    (Max Planck Institute of Economics, Jena, Germany)

Abstract

An advisor is supposed to recommend a financial product in the best interest of her client. However, the best product for the client may not always be the product yielding the highest commission (paid by product providers) to the advisor. Do advisors nevertheless provide truthful advice? If not, will a voluntary or obligatory payment by a client induce more truthful advice?
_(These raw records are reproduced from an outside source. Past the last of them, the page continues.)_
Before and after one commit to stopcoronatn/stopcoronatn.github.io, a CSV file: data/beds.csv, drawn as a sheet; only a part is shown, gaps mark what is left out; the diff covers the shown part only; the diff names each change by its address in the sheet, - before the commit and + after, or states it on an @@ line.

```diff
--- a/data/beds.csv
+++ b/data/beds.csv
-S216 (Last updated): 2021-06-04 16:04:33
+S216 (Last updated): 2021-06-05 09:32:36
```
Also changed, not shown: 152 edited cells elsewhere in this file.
According to the results, only the voluntary payment reduces the conflict of interest faced by advisors.

Suggested Citation
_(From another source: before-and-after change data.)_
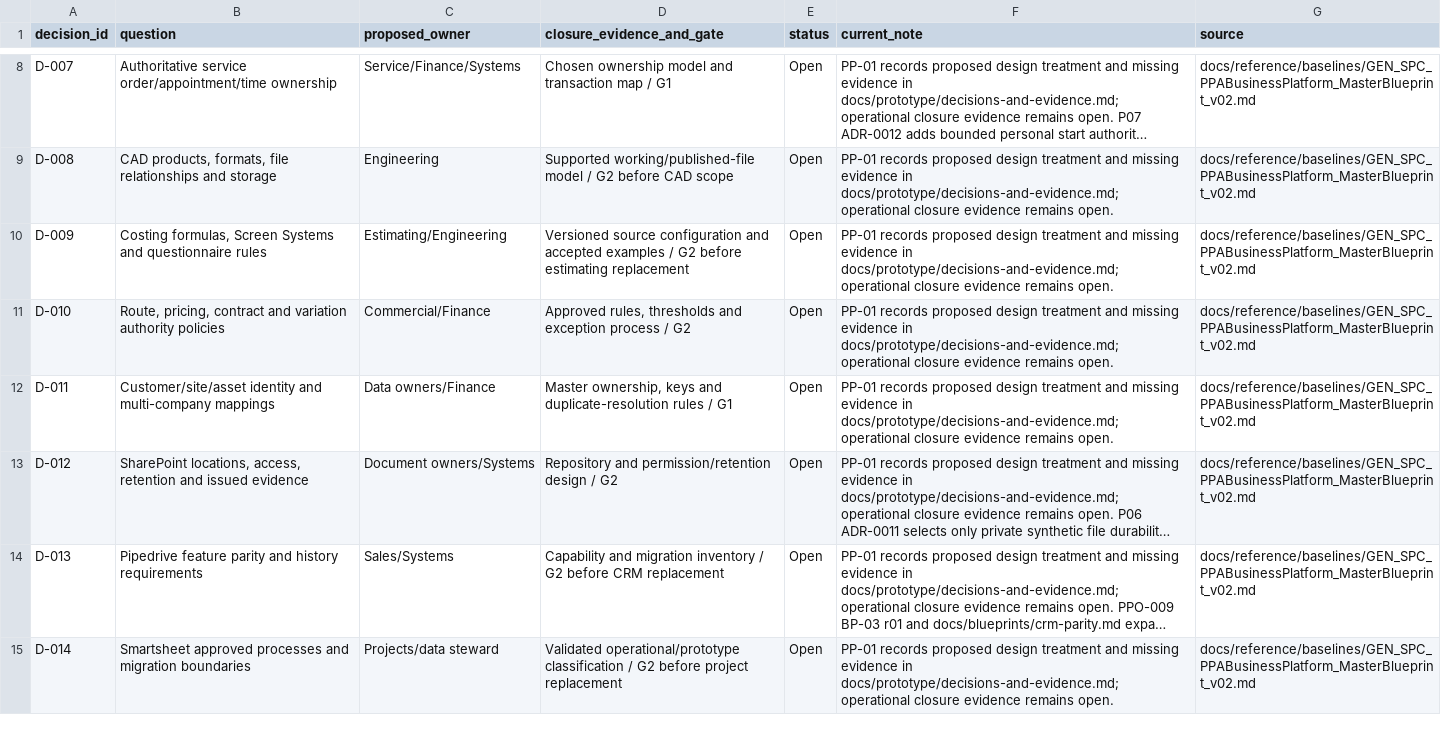
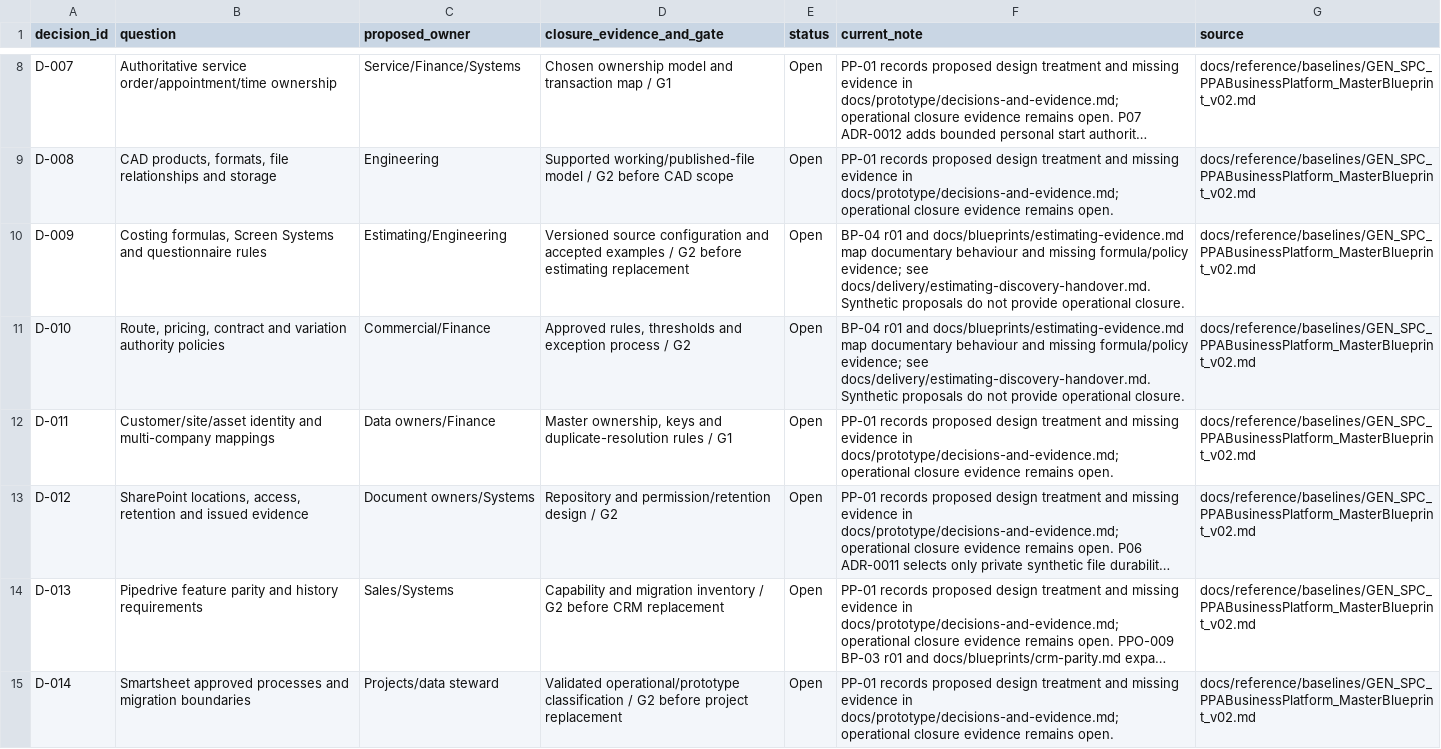
Before and after one commit to deanrfiedler-gif/powerplants-one, a CSV file: docs/decisions/decision-register.csv, drawn as a sheet; only a part is shown, gaps mark what is left out; long unchanged cells end in …; the diff names each change by its address in the sheet, - before the commit and + after, or states it on an @@ line.

```diff
--- a/docs/decisions/decision-register.csv
+++ b/docs/decisions/decision-register.csv
-F10:F11 (current_note): PP-01 records proposed design treatment and missing evidence in docs/prototype/decisions-and-evidence.md; operational closure evidence remains open.
+F10:F11 (current_note): BP-04 r01 and docs/blueprints/estimating-evidence.md map documentary behaviour and missing formula/policy evidence; see docs/delivery/estimating-discovery-handover.md. Synthetic proposals do not provide operational closure.
```
Also changed, not shown: docs/standards/document-register.csv, 22 other files.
  • Vera Popva, 2010. "What renders financial advisors less treacherous? - On commissions and reciprocity -," Jena Economics Research Papers 2010-036, Friedrich-Schiller-University Jena.
  • Handle: RePEc:jrp:jrpwrp:2010-036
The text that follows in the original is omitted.